Data items
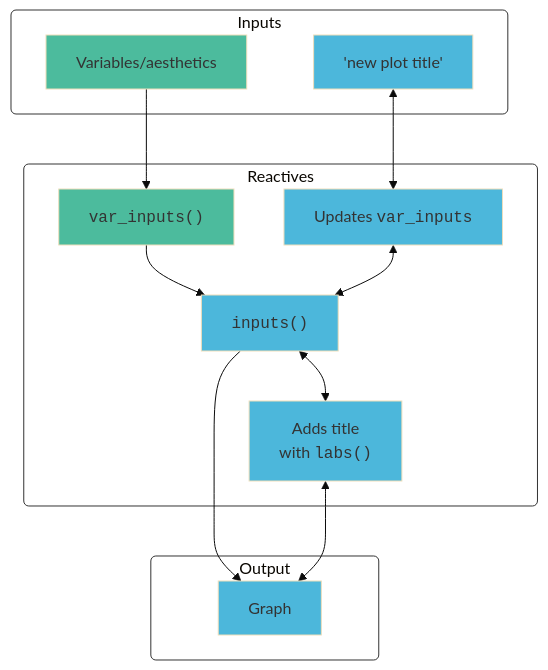
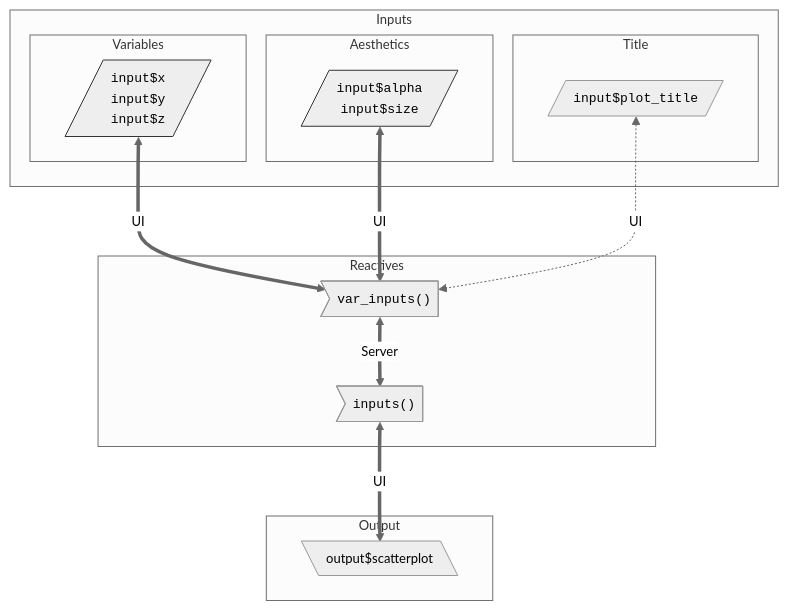
One commit to mjfrigaard/shiny-app-pkgs changed the third of 4 diagrams in debug.qmd. Above: the diagram before and after it, drawn with Mermaid. The commit also changed other lines of this file and 31 other files, not shown here.

````diff
--- a/debug.qmd
+++ b/debug.qmd
@@ -188,41 +224,34 @@
 ```{mermaid}
-%%| label: function_exec_browser
+%%| fig-cap: '*Updating the plot title*'
 %%| fig-align: center
-%%| fig-cap: '*Updating the plot title*'
-%%{init: {'theme': 'base', 'themeVariables': { 'fontFamily': 'monospace'}}}%%
+%%{init: {'theme': 'neutral', 'themeVariables': { 'fontFamily': 'monospace', "fontSize":"13px"}}}%%
 flowchart TD
     subgraph Inputs["Inputs"]
-        VarInput[Variables/aesthetics]
-        TitleInput["'new plot title'"]
+        subgraph Variables["Variables"]
+        var_input[/"<code>input$x</code><br><code>input$y</code><br><code>input$z</code>"/]
+        end
+        subgraph Aesthetics["Aesthetics"]
+        aes_input[/"<code>input$alpha</code><br><code>input$size</code>"/]
+        end
+        subgraph Title["Title"]
+        plot_title[/"<code>input$plot_title</code>"/]
+        end
         
     end
     subgraph React["Reactives"]
-        R1["<code>var_inputs()</code> "]
-        R2["<code>inputs()</code>"]
-        R3["Updates <code>var_inputs</code>"]
-        R4["Adds title 
-            with <code>labs()</code>"]
+        var_inputs>"<code>var_inputs()</code> "]
+        inputs>"<code>inputs()</code>"]
     end
     subgraph Output["Output"]
-        O1[Graph]
+        output[\"output$scatterplot"\]
     end
-    VarInput --> R1
-    TitleInput <--> R3
-    R1 --> R2
-    R2 <--> R4
-    R3 <--> R2
-    R2 --> O1
-    R4 <--> O1
 
 
-    style Inputs fill:#FFFFFF,stroke:#333,stroke-width:1px,rx:5,ry:5
-    style React fill:#FFFFFF,stroke:#333,stroke-width:1px,rx:5,ry:5
-    style Output fill:#FFFFFF,stroke:#333,stroke-width:1px,rx:5,ry:5
-    style VarInput fill:#4CBB9D
-    style TitleInput fill:#4CB7DB
-    style R1 fill:#4CBB9D
-    style R2 fill:#4CB7DB
-    style R3 fill:#4CB7DB
-    style R4 fill:#4CB7DB
-    style O1 fill:#4CB7DB
+    var_input & aes_input <==> |"UI"|var_inputs 
+    plot_title <-.-> |"UI"|var_inputs 
+    var_inputs <==> |"Server"|inputs
+    inputs <==> |"UI"|output
+    
+    style var_input stroke:#333,stroke-width:1px,rx:5,ry:5 
+    style aes_input stroke:#333,stroke-width:1px,rx:5,ry:5
 ```
````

- WHAT TO PRODUCE
Your copy should match every entry above exactly and contain no pictures.

- RESULT OF THIS TASK
One commit to mjfrigaard/shiny-app-pkgs changed the third of 4 diagrams in debug.qmd. Above: the diagram before and after it, drawn with Mermaid. The commit also changed other lines of this file and 31 other files, not shown here.

````diff
--- a/debug.qmd
+++ b/debug.qmd
@@ -188,41 +224,34 @@
 ```{mermaid}
-%%| label: function_exec_browser
+%%| fig-cap: '*Updating the plot title*'
 %%| fig-align: center
-%%| fig-cap: '*Updating the plot title*'
-%%{init: {'theme': 'base', 'themeVariables': { 'fontFamily': 'monospace'}}}%%
+%%{init: {'theme': 'neutral', 'themeVariables': { 'fontFamily': 'monospace', "fontSize":"13px"}}}%%
 flowchart TD
     subgraph Inputs["Inputs"]
-        VarInput[Variables/aesthetics]
-        TitleInput["'new plot title'"]
+        subgraph Variables["Variables"]
+        var_input[/"<code>input$x</code><br><code>input$y</code><br><code>input$z</code>"/]
+        end
+        subgraph Aesthetics["Aesthetics"]
+        aes_input[/"<code>input$alpha</code><br><code>input$size</code>"/]
+        end
+        subgraph Title["Title"]
+        plot_title[/"<code>input$plot_title</code>"/]
+        end
         
     end
     subgraph React["Reactives"]
-        R1["<code>var_inputs()</code> "]
-        R2["<code>inputs()</code>"]
-        R3["Updates <code>var_inputs</code>"]
-        R4["Adds title 
-            with <code>labs()</code>"]
+        var_inputs>"<code>var_inputs()</code> "]
+        inputs>"<code>inputs()</code>"]
     end
     subgraph Output["Output"]
-        O1[Graph]
+        output[\"output$scatterplot"\]
     end
-    VarInput --> R1
-    TitleInput <--> R3
-    R1 --> R2
-    R2 <--> R4
-    R3 <--> R2
-    R2 --> O1
-    R4 <--> O1
 
 
-    style Inputs fill:#FFFFFF,stroke:#333,stroke-width:1px,rx:5,ry:5
-    style React fill:#FFFFFF,stroke:#333,stroke-width:1px,rx:5,ry:5
-    style Output fill:#FFFFFF,stroke:#333,stroke-width:1px,rx:5,ry:5
-    style VarInput fill:#4CBB9D
-    style TitleInput fill:#4CB7DB
-    style R1 fill:#4CBB9D
-    style R2 fill:#4CB7DB
-    style R3 fill:#4CB7DB
-    style R4 fill:#4CB7DB
-    style O1 fill:#4CB7DB
+    var_input & aes_input <==> |"UI"|var_inputs 
+    plot_title <-.-> |"UI"|var_inputs 
+    var_inputs <==> |"Server"|inputs
+    inputs <==> |"UI"|output
+    
+    style var_input stroke:#333,stroke-width:1px,rx:5,ry:5 
+    style aes_input stroke:#333,stroke-width:1px,rx:5,ry:5
 ```
````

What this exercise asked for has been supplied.